Oster was the first to make an impact, drilling a left-wing corner which Phillips headed into the Watford goalmouth. The ball was hoofed clear, but Oster and the overlapping Michael Gray threatened to open up the Watford defence as they probed down the left early on.
Not that it was one-way traffic. Far from it. The Hornets, indeed, buzzed with greater purpose in central midfield and might have stung Sunderland twice in the opening 15 minutes, first Tommy Mooney and then Richard Johnson firing into the side-netting.

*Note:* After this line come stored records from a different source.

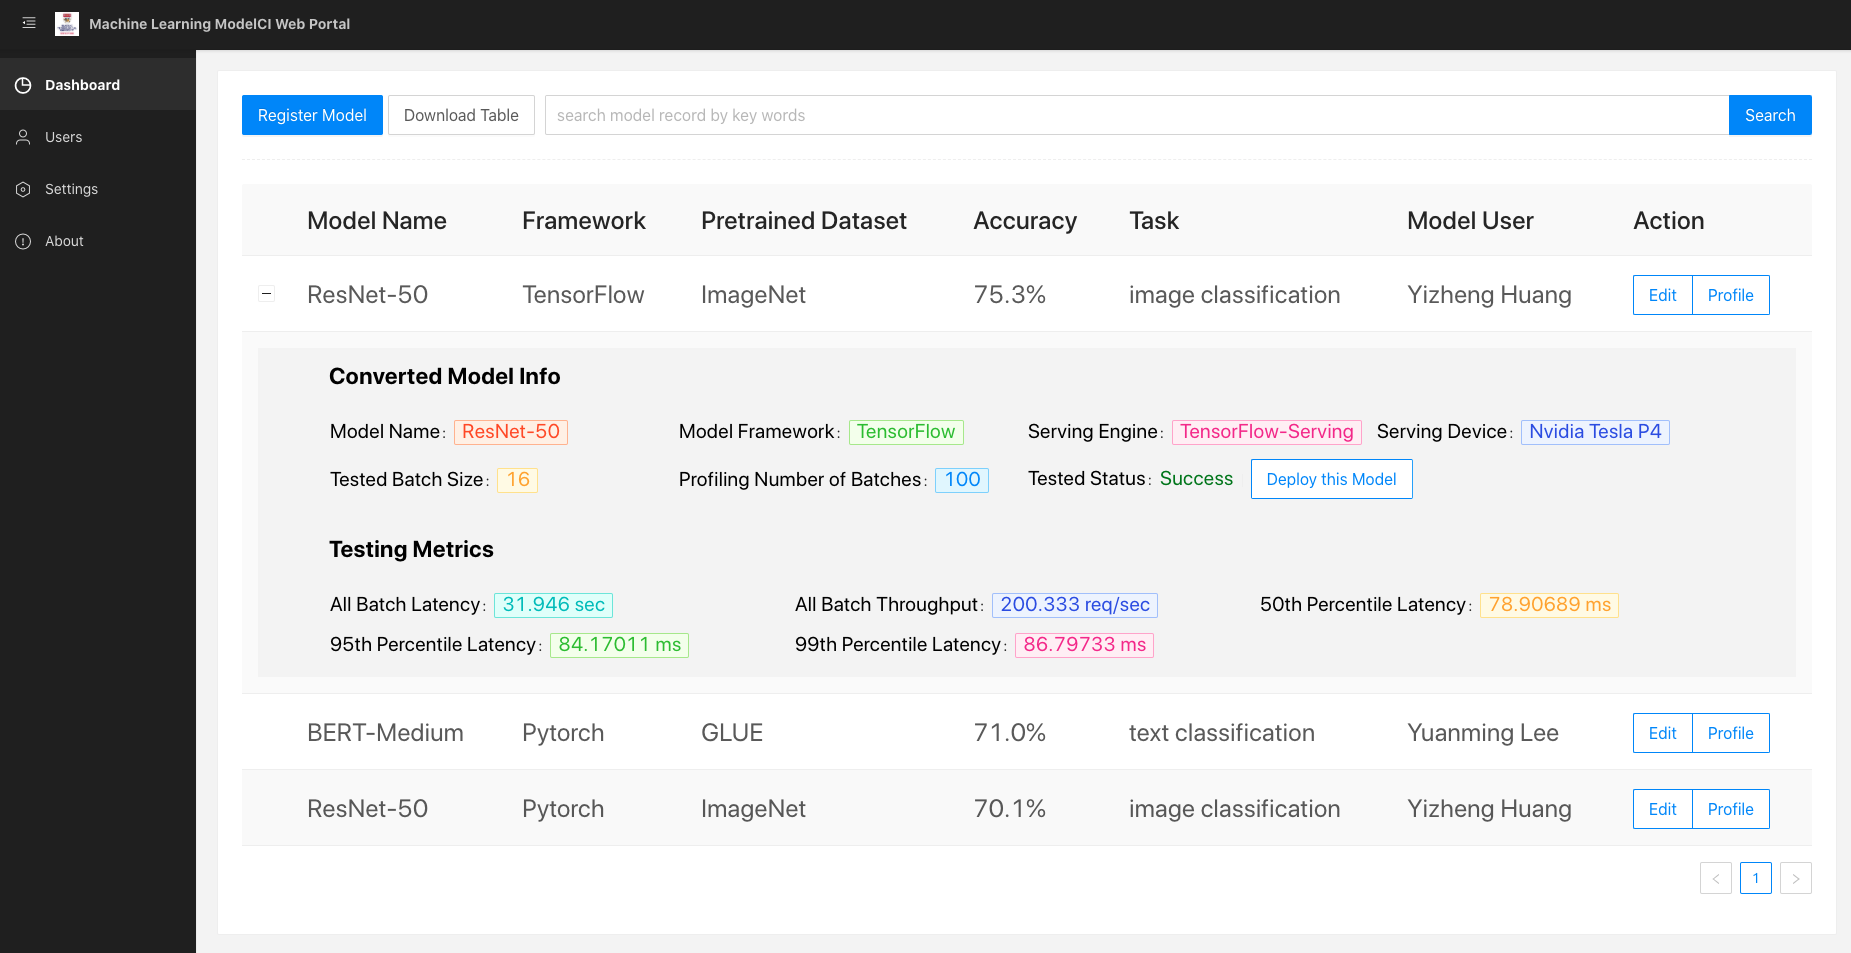
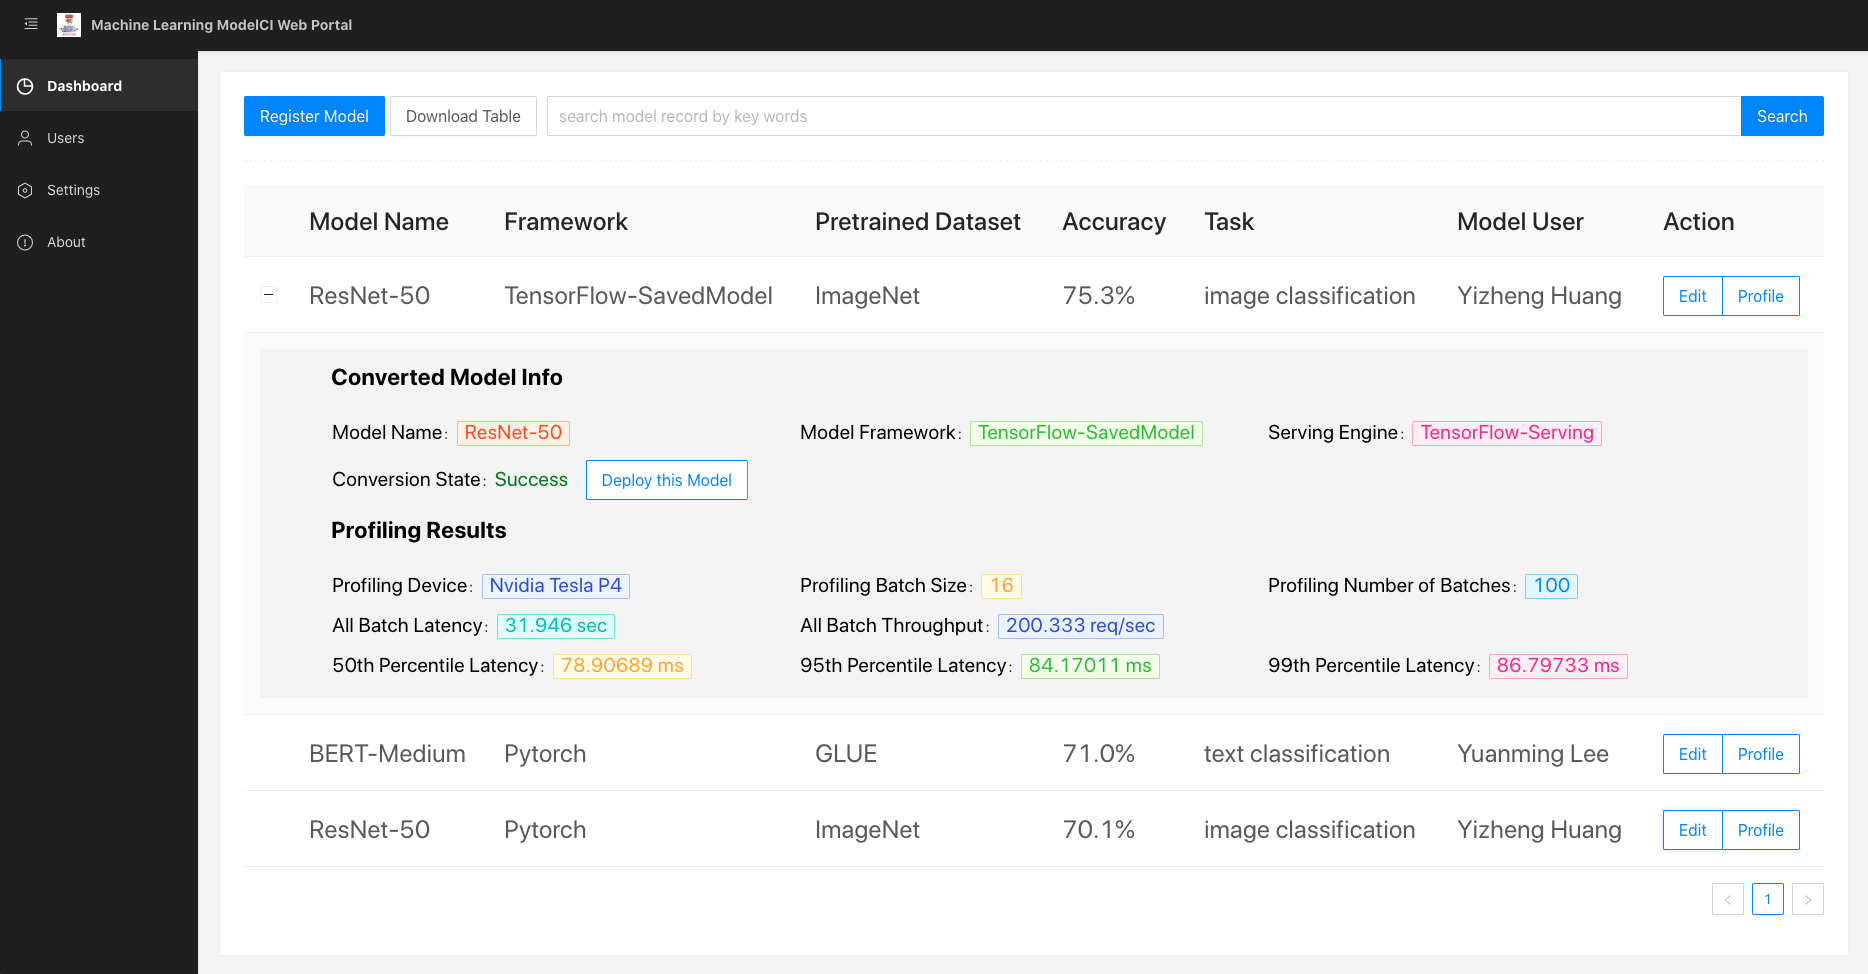
🚑 quickfix:

diff --git a/frontend/src/pages/Dashboard/index.tsx b/frontend/src/pages/Dashboard/index.tsx
@@ -149,7 +149,7 @@ const data = [
     key: 1,
     modelId: '734d623fd24',
     modelName: 'ResNet-50',
-    modelFramework: 'TensorFlow',
+    modelFramework: 'TensorFlow-SavedModel',
     modelAcc: '75.3%',
     modelEngine: 'TensorFlow-Serving',
     modelTask: 'image classification',
@@ -260,7 +260,7 @@ const Dashboard = () => {
             <div style={{ backgroundColor: '#F5F5F5', padding: '10px' }}>
               <Descriptions
                 style={{ width: '92%', margin: '0 auto' }}
-                column={4}
+                column={3}
                 size="middle"
                 title={
                   <a
@@ -347,6 +347,7 @@ const Dashboard = () => {
                   </Tag>
                 </Descriptions.Item>
                 <Descriptions.Item
+                  span={2}
                   label={
                     <a
                       style={{
@@ -355,7 +356,58 @@ const Dashboard = () => {
                         color: 'black',
                       }}
                     >
-                      Serving Device
+                      Conversion State
+                    </a>
+                  }
+                >
+                  <a
+                    style={{
+                      fontSize: 20,
+                      whiteSpace: 'nowrap',
+                      color: 'green',
+                    }}
+                  >
+                    Success
+                  </a>
+                  <Divider type="vertical" />
+                  <Radio.Group size="large">
+                    <Radio.Button
+                      value="large"
+                      onClick={() => {
+                        console.log('You clicked Deploy');
+                      }}
+                    >
+                      Deploy this Model
+                    </Radio.Button>
+                  </Radio.Group>
+                </Descriptions.Item>
+              </Descriptions>
+              <Descriptions
+                style={{ width: '92%', margin: '0 auto' }}
+                column={3}
+                size="small"
+                title={
+                  <a
+                    style={{
+                      whiteSpace: 'nowrap',
+                      fontSize: 23,
+                      color: 'black',
+                    }}
+                  >
+                    Profiling Results
+                  </a>
+                }
+              >
+                <Descriptions.Item
+                  label={
+                    <a
+                      style={{
+                        whiteSpace: 'nowrap',
+                        fontSize: 20,
+                        color: 'black',
+                      }}
+                    >
+                      Profiling Device
                     </a>
                   }
                 >
@@ -379,7 +431,7 @@ const Dashboard = () => {
                         color: 'black',
                       }}
                     >
-                      Tested Batch Size
+                      Profiling Batch Size
                     </a>
                   }
                 >
@@ -419,58 +471,6 @@ const Dashboard = () => {
                   </Tag>
                 </Descriptions.Item>
                 <Descriptions.Item
-                  span={2}
-                  label={
-                    <a
-                      style={{
-                        whiteSpace: 'nowrap',
-                        fontSize: 20,
-                        color: 'black',
-                      }}
-                    >
-                      Tested Status
-                    </a>
-                  }
-                >
-                  <a
-                    style={{
-                      fontSize: 20,
-                      whiteSpace: 'nowrap',
-                      color: 'green',
-                    }}
-                  >
-                    Success
-                  </a>
-                  <Divider type="vertical" />
-                  <Radio.Group size="large">
-                    <Radio.Button
-                      value="large"
-                      onClick={() => {
-                        console.log('You clicked Deploy');
-                      }}
-                    >
-                      Deploy this Model
-                    </Radio.Button>
-                  </Radio.Group>
-                </Descriptions.Item>
-              </Descriptions>
-              <Descriptions
-                style={{ width: '92%', margin: '0 auto', marginTop: '20px' }}
-                column={3}
-                size="small"
-                title={
-                  <a
-                    style={{
-                      whiteSpace: 'nowrap',
-                      fontSize: 23,
-                      color: 'black',
-                    }}
-                  >
-                    Testing Metrics
-                  </a>
-                }
-              >
-                <Descriptions.Item
                   label={
                     <a
                       style={{
@@ -495,6 +495,7 @@ const Dashboard = () => {
                   </Tag>
                 </Descriptions.Item>
                 <Descriptions.Item
+                  span={2}
                   label={
                     <a
                       style={{
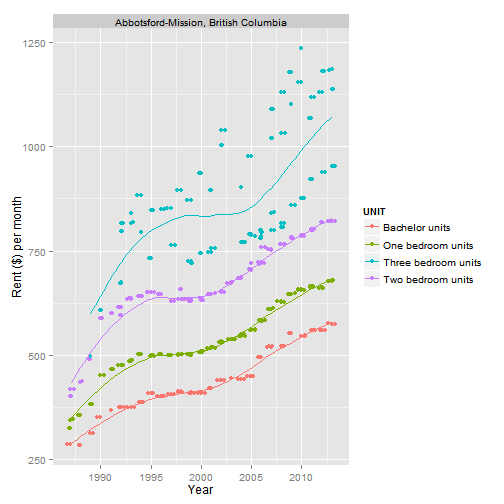
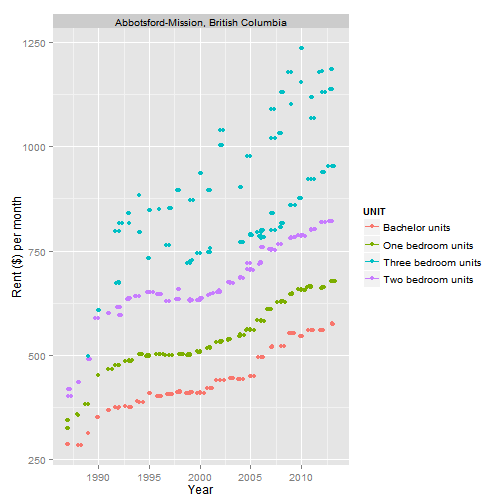
Final submission

diff --git a/loueh_pitch-rpubs.html b/loueh_pitch-rpubs.html
@@ -752,7 +752,7 @@ hljs.initHighlightingOnLoad();
 <h1>title: LOU-EH?</h1><p></p>
 
 <div class="column column1 slideContent" >
-<p><strong><em>Canadian Rental Apartement Comparasion</em></strong><br/>
+<p><strong><em>Canadian Rental Apartement Analysis Tool</em></strong><br/>
[1 lines of base64/hex data omitted]
 
 <p><em>[loo-ey] combination of the french verb &#39;loue&#39; (to rent) and the canadian expression &#39;eh?&#39;</em><em>[1]</em>*  </p>
@@ -765,6 +765,8 @@ hljs.initHighlightingOnLoad();
 
 <p>author: Ryan Eaton<br/>
 date: 2014-08-13   </p>
+
+<p style="position:absolute;bottom:10px;right:10px"> 1 of 5  </p>
 
 </div>
 
@@ -783,20 +785,22 @@ date: 2014-08-13   </p>
 <p><strong>Introduction:</strong><br/>
 Renting an apartment can represent a sizable portion of ones living expenses<strong>[2]</strong>. I have developed a shiny<strong>[3]</strong> application designed to allow users to compare rental costs via a scatterplot for various Canadian cities.  </p>
 
-<p>Additionnaly the application allows trend lines and certain filters to be added. and will allow the user to link directly to chosen city maps via google maps<strong>[4]</strong>.  Links to various social media options are provided to share the application. </p>
+<p>Additionnaly the application allows predictions to be generated for rental costs in future years. The user can also quickly find city maps via google maps<strong>[4]</strong>.  Links to various social media options are provided to share the application. </p>
+
+<p style="position:absolute;bottom:10px;right:10px"> 2 of 5  </p>
 
 </div>
 
 </section>
 <section data-transition="linear" data-transition-speed="default">
-<h3> </h3>
-<div class="column column1 slideContent" style="width: 13%;" >
+
+<div class="column column1 slideContent noTitle" style="width: 13%;" >
[1 lines of base64/hex data omitted]
 
 
 </div>
 
-<div class="column column2 slideContent" style="width: 83%;" >
+<div class="column column2 slideContent noTitle" style="width: 83%;" >
 
 
 <p><strong>Data:</strong> </p>
@@ -817,6 +821,8 @@ dim(d)
 <li><p>Cities with fewer that 50 data points and rental costs lower than 100$ were removed </p></li>
 </ul>
 
+<p style="position:absolute;bottom:10px;right:10px"> 3 of 5  </p>
+
 </div>
 
 </section>
@@ -835,7 +841,9 @@ dim(d)
 
 <hr/>
 
[2 lines of base64/hex data omitted]
+
+<p style="position:absolute;bottom:10px;right:10px"> 4 of 5  </p>
 
 </div>
 
@@ -861,6 +869,8 @@ dim(d)
 3.<a href="http://shiny.rstudio.com/">http://shiny.rstudio.com/</a><br/>
 4.<a href="http://en.wikipedia.org/wiki/Google_Maps">http://en.wikipedia.org/wiki/Google_Maps</a><br/>
 5.<a href="http://data.gc.ca">http://data.gc.ca</a>  </p>
+
+<p style="position:absolute;bottom:10px;right:10px"> 5 of 5  </p>
 
 </div>
 

diff --git a/loueh_pitch.md b/loueh_pitch.md
@@ -1,7 +1,7 @@
 title: LOU-EH?
 ========================================================
    
-***Canadian Rental Apartement Comparasion***   
+***Canadian Rental Apartement Analysis Tool***   
 ![alt text](loueh.png)        
   
   
@@ -10,6 +10,7 @@ title: LOU-EH?
     
 author: Ryan Eaton   
 date: 2014-08-13   
+<p style="position:absolute;bottom:10px;right:10px"> 1 of 5  </p>
 
 ========================================================
 left:15%
@@ -19,8 +20,10 @@ left:15%
 **Introduction:**  
 Renting an apartment can represent a sizable portion of ones living expenses**[2]**. I have developed a shiny**[3]** application designed to allow users to compare rental costs via a scatterplot for various Canadian cities.  
 
-Additionnaly the application allows trend lines and certain filters to be added. and will allow the user to link directly to chosen city maps via google maps**[4]**.  Links to various social media options are provided to share the application. 
- 
+Additionnaly the application allows predictions to be generated for rental costs in future years. The user can also quickly find city maps via google maps**[4]**.  Links to various social media options are provided to share the application. 
+
+<p style="position:absolute;bottom:10px;right:10px"> 2 of 5  </p>
+
 ========================================================
 left:15%
 ![alt text](loueh.png)
@@ -47,6 +50,7 @@ dim(d)
 
 
 
+<p style="position:absolute;bottom:10px;right:10px"> 3 of 5  </p>
 
 ========================================================
 left:15%
@@ -59,6 +63,8 @@ left:15%
 
 ***
 ![plot of chunk unnamed-chunk-5](loueh_pitch-figure/unnamed-chunk-5.png) 
+
+<p style="position:absolute;bottom:10px;right:10px"> 4 of 5  </p>
 
 ========================================================
 left:15%
@@ -75,3 +81,4 @@ This application could help people in various situations, whether renting their 
 3.http://shiny.rstudio.com/  
 4.http://en.wikipedia.org/wiki/Google_Maps  
 5.http://data.gc.ca  
+<p style="position:absolute;bottom:10px;right:10px"> 5 of 5  </p>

With Schwarz and Alex Rae failing to provide a platform, Sunderland struggled to create openings and were fortunate to remain on level terms beyond the 25th minute. They were also fortunate to have Thomas Sorensen guarding their goal.
The Danish goalkeeper, called up for international duty against the Netherlands next week, was left exposed when his colleagues granted Clint Easton the freedom of Sunderland. Sorensen did well to keep out the midfielder's stinging left-foot drive and then distinguished himself to keep out Alex Bonnot's follow-up shot with another fine diving save.
Having spent 90 minutes as a sitting duck at Stamford Bridge, the Dane was clearly primed for action. He could only watch gratefully as Sunderland survived another close call just before the break as Michel Ngonge shot wide from point blank range, but he produced another superb save to parry a Ngonge drive in the 42nd minute.
Booed off at half-time, Sunderland almost went into the lead 20 seconds into the second half. Rae floated a free-kick to Steve Bould, captain in place of the dropped Kevin Ball, who headed over.
It sparked Sunderland into life, Peter Kennedy being obliged to make a desperate intervention to stop Phillips applying the finishing touch to a Nicky Summerbee cross. It proved to be only a temporary reprieve.
Sunderland (4-4-2): Sorensen; Makin, Butler, Bould, Gray; Summerbee, Rae, Schwarz, Oster (McCann, 67); Phillips, Quinn (Dichio, 75). Substitutes: Ball, Helmer, Marriott (gk).
Watford (4-4-2): Day; Lyttle, Williams, Page, Easton; Bonnot ( Gudmundsson, 75), Palmer, Johnson, Kennedy; Ngonge, Mooney. Substitutes: Brooker, Gibbs, Foley, Walker (gk).
Referee: J Winter (Teesside).Reuse content